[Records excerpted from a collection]
-- -- --

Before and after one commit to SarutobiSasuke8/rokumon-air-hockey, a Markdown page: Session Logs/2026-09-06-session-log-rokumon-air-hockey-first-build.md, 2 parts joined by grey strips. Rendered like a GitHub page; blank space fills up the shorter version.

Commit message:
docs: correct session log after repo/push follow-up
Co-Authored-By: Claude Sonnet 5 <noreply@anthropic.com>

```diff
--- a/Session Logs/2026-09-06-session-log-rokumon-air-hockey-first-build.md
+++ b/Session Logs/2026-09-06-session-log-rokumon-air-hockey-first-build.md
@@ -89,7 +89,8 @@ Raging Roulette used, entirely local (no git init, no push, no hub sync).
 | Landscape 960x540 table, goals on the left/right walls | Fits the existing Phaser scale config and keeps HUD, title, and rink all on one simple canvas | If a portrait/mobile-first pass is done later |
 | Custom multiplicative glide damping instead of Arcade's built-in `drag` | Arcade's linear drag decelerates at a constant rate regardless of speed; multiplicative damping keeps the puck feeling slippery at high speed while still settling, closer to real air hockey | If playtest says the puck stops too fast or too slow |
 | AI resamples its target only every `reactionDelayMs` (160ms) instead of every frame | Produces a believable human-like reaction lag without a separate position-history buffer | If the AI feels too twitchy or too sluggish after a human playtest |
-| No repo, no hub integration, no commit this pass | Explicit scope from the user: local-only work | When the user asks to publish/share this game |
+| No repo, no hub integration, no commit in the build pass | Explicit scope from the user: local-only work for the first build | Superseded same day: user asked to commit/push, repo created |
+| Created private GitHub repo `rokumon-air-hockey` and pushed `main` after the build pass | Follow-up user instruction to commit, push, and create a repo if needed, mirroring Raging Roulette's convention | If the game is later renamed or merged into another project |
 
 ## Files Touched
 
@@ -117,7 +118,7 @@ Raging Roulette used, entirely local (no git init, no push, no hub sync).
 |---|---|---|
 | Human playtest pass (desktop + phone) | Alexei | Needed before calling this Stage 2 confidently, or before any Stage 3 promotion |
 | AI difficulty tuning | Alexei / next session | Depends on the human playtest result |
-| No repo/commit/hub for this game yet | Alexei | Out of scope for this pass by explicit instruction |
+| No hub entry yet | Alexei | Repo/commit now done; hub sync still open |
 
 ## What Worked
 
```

-- -- --

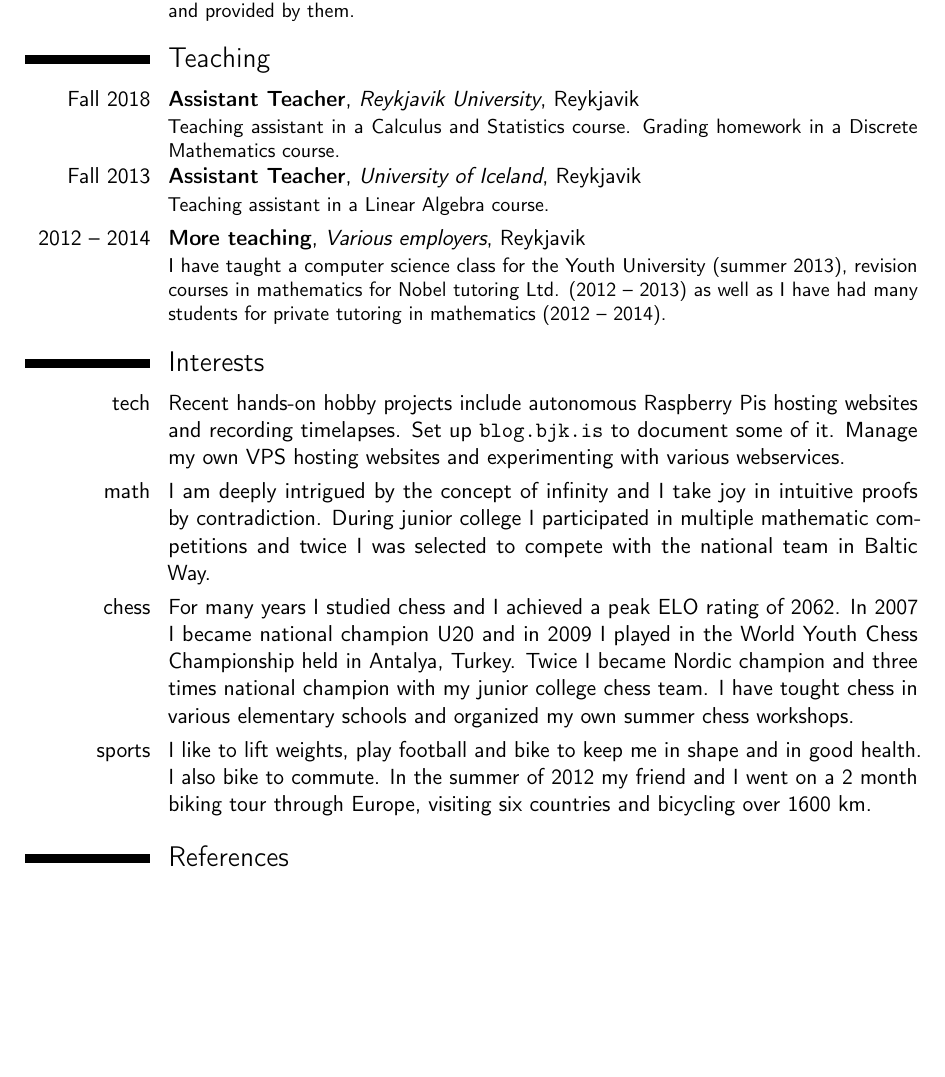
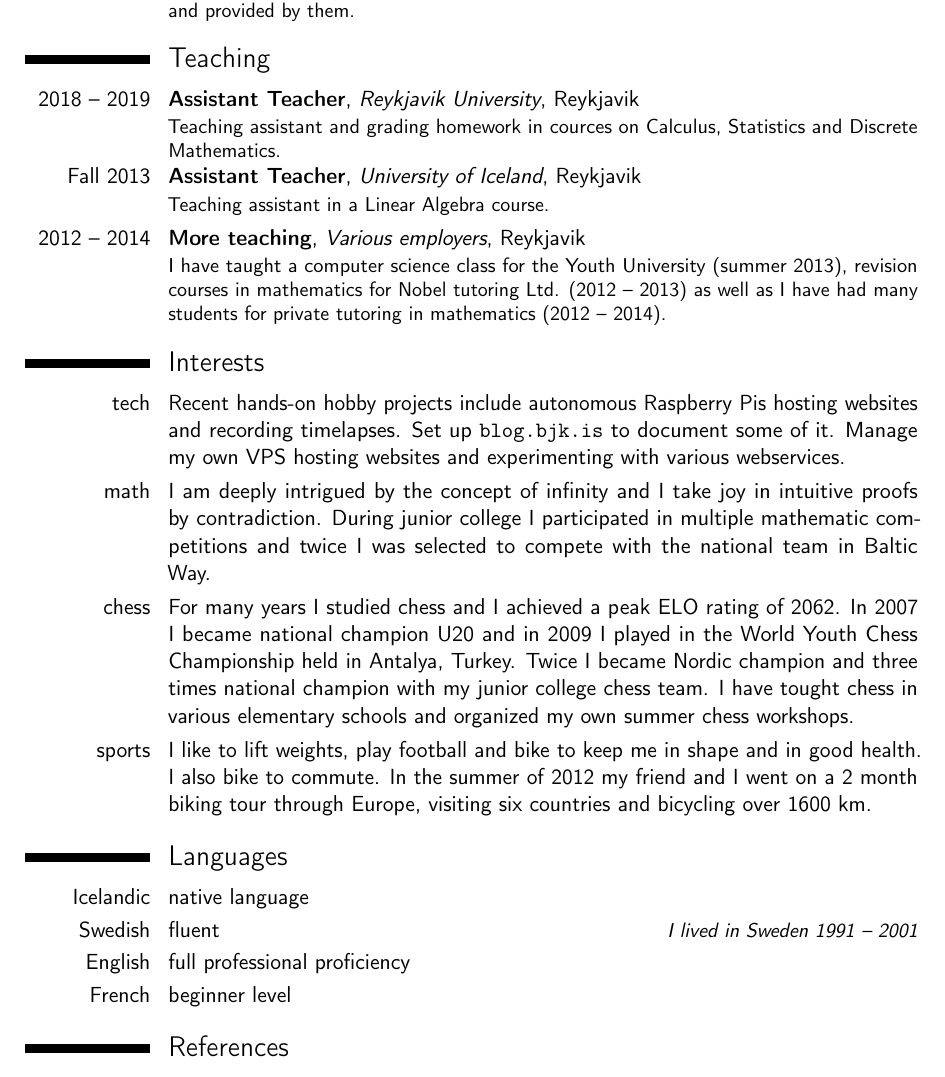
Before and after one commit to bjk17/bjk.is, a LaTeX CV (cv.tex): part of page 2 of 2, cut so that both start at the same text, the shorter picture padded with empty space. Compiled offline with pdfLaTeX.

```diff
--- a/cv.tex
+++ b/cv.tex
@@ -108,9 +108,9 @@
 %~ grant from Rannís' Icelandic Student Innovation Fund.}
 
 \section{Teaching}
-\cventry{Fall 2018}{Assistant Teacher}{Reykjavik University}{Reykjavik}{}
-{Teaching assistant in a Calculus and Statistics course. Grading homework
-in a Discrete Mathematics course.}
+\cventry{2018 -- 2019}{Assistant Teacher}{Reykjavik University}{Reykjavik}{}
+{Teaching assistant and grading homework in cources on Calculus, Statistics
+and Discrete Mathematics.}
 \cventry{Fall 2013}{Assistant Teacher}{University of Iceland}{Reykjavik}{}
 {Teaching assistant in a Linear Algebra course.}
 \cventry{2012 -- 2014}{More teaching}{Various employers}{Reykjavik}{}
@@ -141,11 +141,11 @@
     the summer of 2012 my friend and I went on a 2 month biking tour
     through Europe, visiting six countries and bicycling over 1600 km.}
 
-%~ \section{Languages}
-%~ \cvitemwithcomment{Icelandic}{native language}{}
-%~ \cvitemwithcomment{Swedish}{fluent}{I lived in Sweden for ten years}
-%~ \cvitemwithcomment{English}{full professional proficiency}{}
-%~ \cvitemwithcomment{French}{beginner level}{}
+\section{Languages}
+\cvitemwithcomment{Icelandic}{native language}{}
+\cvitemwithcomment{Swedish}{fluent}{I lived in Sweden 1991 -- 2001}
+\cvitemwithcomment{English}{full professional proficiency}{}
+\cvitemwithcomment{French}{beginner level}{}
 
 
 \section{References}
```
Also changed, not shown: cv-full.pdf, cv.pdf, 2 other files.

-- -- --

Reproduce all lines from the records above that include the word "section".

 \section{Teaching}
-%~ \section{Languages}
+\section{Languages}
 \section{References}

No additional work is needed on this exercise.